> _GIVEN ENTRIES_
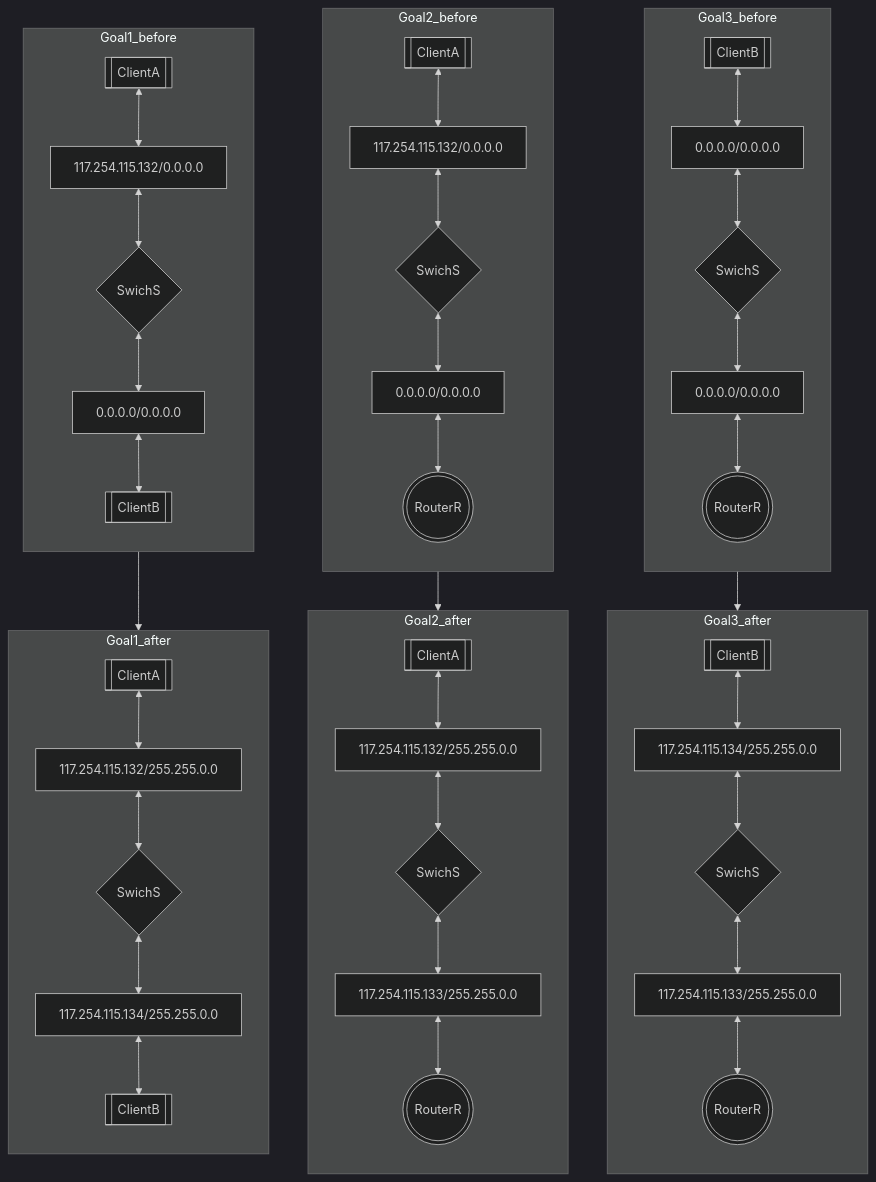
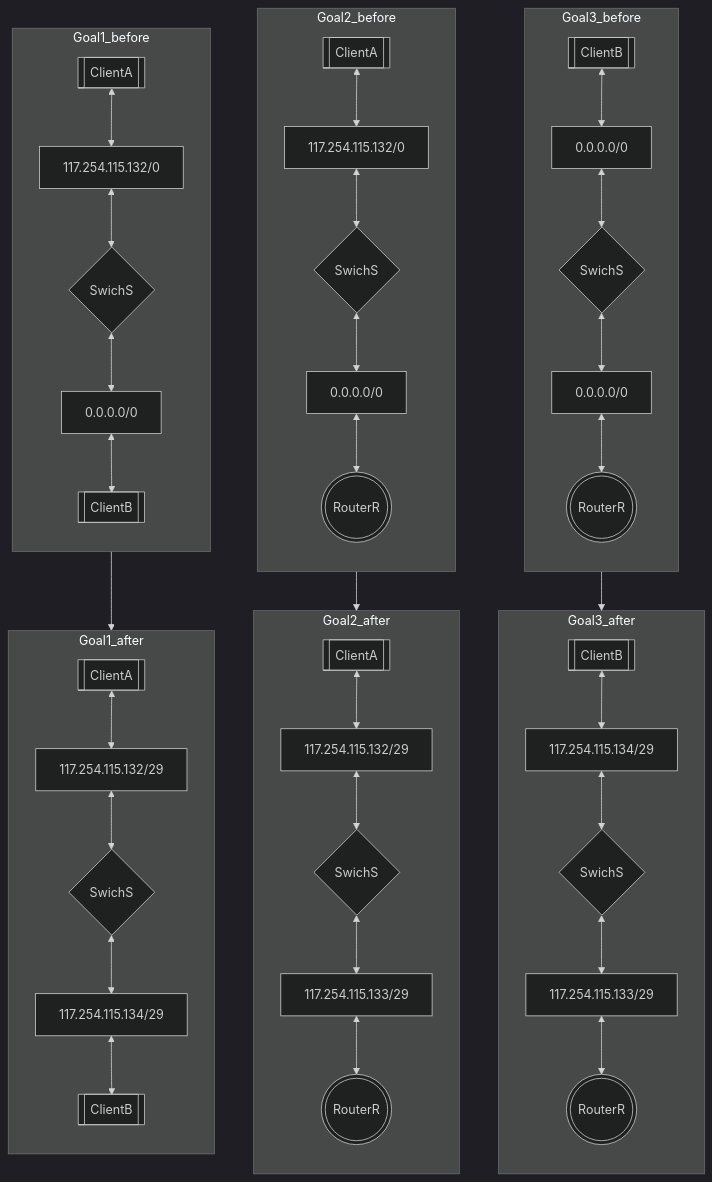
The second of 2 diagrams in level4.md (rikeda-cloud/net_practice), drawn with Mermaid before and after one commit. The commit also changed 4 other files, not shown here.

````diff
--- a/level4.md
+++ b/level4.md
@@ -36,67 +36,67 @@
 ```mermaid
 %%{init:{'theme': 'dark'}}%%
 flowchart
 Goal3_before-->Goal3_after
 subgraph Goal3_before
     direction TB
     G3_BE_CL_B[[ClientB]]
     G3_BE_RR(((RouterR)))
-    G3_BE_IF_B[0.0.0.0/0.0.0.0]
-    G3_BE_IF_R1[0.0.0.0/0.0.0.0]
+    G3_BE_IF_B[0.0.0.0/0]
+    G3_BE_IF_R1[0.0.0.0/0]
     G3_BE_S{SwichS}
     G3_BE_CL_B<-->G3_BE_IF_B<-->G3_BE_S<-->G3_BE_IF_R1<-->G3_BE_RR
 end
 
 subgraph Goal3_after
     direction TB
     G3_AF_CL_B[[ClientB]]
     G3_AF_RR(((RouterR)))
-    G3_AF_IF_B[117.254.115.134/255.255.0.0]
-    G3_AF_IF_R1[117.254.115.133/255.255.0.0]
+    G3_AF_IF_B[117.254.115.134/29]
+    G3_AF_IF_R1[117.254.115.133/29]
     G3_AF_S{SwichS}
     G3_AF_CL_B<-->G3_AF_IF_B<-->G3_AF_S<-->G3_AF_IF_R1<-->G3_AF_RR
 end
 
 Goal2_before-->Goal2_after
 subgraph Goal2_before
     direction TB
     G2_BE_CL_A[[ClientA]]
     G2_BE_RR(((RouterR)))
-    G2_BE_IF_A[117.254.115.132/0.0.0.0]
-    G2_BE_IF_R1[0.0.0.0/0.0.0.0]
+    G2_BE_IF_A[117.254.115.132/0]
+    G2_BE_IF_R1[0.0.0.0/0]
     G2_BE_S{SwichS}
     G2_BE_CL_A<-->G2_BE_IF_A<-->G2_BE_S<-->G2_BE_IF_R1<-->G2_BE_RR
 end
 
 subgraph Goal2_after
     direction TB
     G2_AF_CL_A[[ClientA]]
     G2_AF_RR(((RouterR)))
-    G2_AF_IF_A[117.254.115.132/255.255.0.0]
-    G2_AF_IF_R1[117.254.115.133/255.255.0.0]
+    G2_AF_IF_A[117.254.115.132/29]
+    G2_AF_IF_R1[117.254.115.133/29]
     G2_AF_S{SwichS}
     G2_AF_CL_A<-->G2_AF_IF_A<-->G2_AF_S<-->G2_AF_IF_R1<-->G2_AF_RR
 end
 
 
 Goal1_before-->Goal1_after
 subgraph Goal1_before
     direction TB
     G1_BE_CL_A[[ClientA]]
     G1_BE_CL_B[[ClientB]]
-    G1_BE_IF_A[117.254.115.132/0.0.0.0]
-    G1_BE_IF_B[0.0.0.0/0.0.0.0]
+    G1_BE_IF_A[117.254.115.132/0]
+    G1_BE_IF_B[0.0.0.0/0]
     G1_BE_S{SwichS}
     G1_BE_CL_A<-->G1_BE_IF_A<-->G1_BE_S<-->G1_BE_IF_B<-->G1_BE_CL_B
 end
 
 subgraph Goal1_after
     direction TB
     G1_AF_CL_A[[ClientA]]
     G1_AF_CL_B[[ClientB]]
-    G1_AF_IF_A[117.254.115.132/255.255.0.0]
-    G1_AF_IF_B[117.254.115.134/255.255.0.0]
+    G1_AF_IF_A[117.254.115.132/29]
+    G1_AF_IF_B[117.254.115.134/29]
     G1_AF_S{SwichS}
     G1_AF_CL_A<-->G1_AF_IF_A<-->G1_AF_S<-->G1_AF_IF_B<-->G1_AF_CL_B
 end
 ```
````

> _WHAT IS NEEDED_
Write the listing out in full, exactly; no images.

> _ANSWER AREA_
The second of 2 diagrams in level4.md (rikeda-cloud/net_practice), drawn with Mermaid before and after one commit. The commit also changed 4 other files, not shown here.

````diff
--- a/level4.md
+++ b/level4.md
@@ -36,67 +36,67 @@
 ```mermaid
 %%{init:{'theme': 'dark'}}%%
 flowchart
 Goal3_before-->Goal3_after
 subgraph Goal3_before
     direction TB
     G3_BE_CL_B[[ClientB]]
     G3_BE_RR(((RouterR)))
-    G3_BE_IF_B[0.0.0.0/0.0.0.0]
-    G3_BE_IF_R1[0.0.0.0/0.0.0.0]
+    G3_BE_IF_B[0.0.0.0/0]
+    G3_BE_IF_R1[0.0.0.0/0]
     G3_BE_S{SwichS}
     G3_BE_CL_B<-->G3_BE_IF_B<-->G3_BE_S<-->G3_BE_IF_R1<-->G3_BE_RR
 end
 
 subgraph Goal3_after
     direction TB
     G3_AF_CL_B[[ClientB]]
     G3_AF_RR(((RouterR)))
-    G3_AF_IF_B[117.254.115.134/255.255.0.0]
-    G3_AF_IF_R1[117.254.115.133/255.255.0.0]
+    G3_AF_IF_B[117.254.115.134/29]
+    G3_AF_IF_R1[117.254.115.133/29]
     G3_AF_S{SwichS}
     G3_AF_CL_B<-->G3_AF_IF_B<-->G3_AF_S<-->G3_AF_IF_R1<-->G3_AF_RR
 end
 
 Goal2_before-->Goal2_after
 subgraph Goal2_before
     direction TB
     G2_BE_CL_A[[ClientA]]
     G2_BE_RR(((RouterR)))
-    G2_BE_IF_A[117.254.115.132/0.0.0.0]
-    G2_BE_IF_R1[0.0.0.0/0.0.0.0]
+    G2_BE_IF_A[117.254.115.132/0]
+    G2_BE_IF_R1[0.0.0.0/0]
     G2_BE_S{SwichS}
     G2_BE_CL_A<-->G2_BE_IF_A<-->G2_BE_S<-->G2_BE_IF_R1<-->G2_BE_RR
 end
 
 subgraph Goal2_after
     direction TB
     G2_AF_CL_A[[ClientA]]
     G2_AF_RR(((RouterR)))
-    G2_AF_IF_A[117.254.115.132/255.255.0.0]
-    G2_AF_IF_R1[117.254.115.133/255.255.0.0]
+    G2_AF_IF_A[117.254.115.132/29]
+    G2_AF_IF_R1[117.254.115.133/29]
     G2_AF_S{SwichS}
     G2_AF_CL_A<-->G2_AF_IF_A<-->G2_AF_S<-->G2_AF_IF_R1<-->G2_AF_RR
 end
 
 
 Goal1_before-->Goal1_after
 subgraph Goal1_before
     direction TB
     G1_BE_CL_A[[ClientA]]
     G1_BE_CL_B[[ClientB]]
-    G1_BE_IF_A[117.254.115.132/0.0.0.0]
-    G1_BE_IF_B[0.0.0.0/0.0.0.0]
+    G1_BE_IF_A[117.254.115.132/0]
+    G1_BE_IF_B[0.0.0.0/0]
     G1_BE_S{SwichS}
     G1_BE_CL_A<-->G1_BE_IF_A<-->G1_BE_S<-->G1_BE_IF_B<-->G1_BE_CL_B
 end
 
 subgraph Goal1_after
     direction TB
     G1_AF_CL_A[[ClientA]]
     G1_AF_CL_B[[ClientB]]
-    G1_AF_IF_A[117.254.115.132/255.255.0.0]
-    G1_AF_IF_B[117.254.115.134/255.255.0.0]
+    G1_AF_IF_A[117.254.115.132/29]
+    G1_AF_IF_B[117.254.115.134/29]
     G1_AF_S{SwichS}
     G1_AF_CL_A<-->G1_AF_IF_A<-->G1_AF_S<-->G1_AF_IF_B<-->G1_AF_CL_B
 end
 ```
````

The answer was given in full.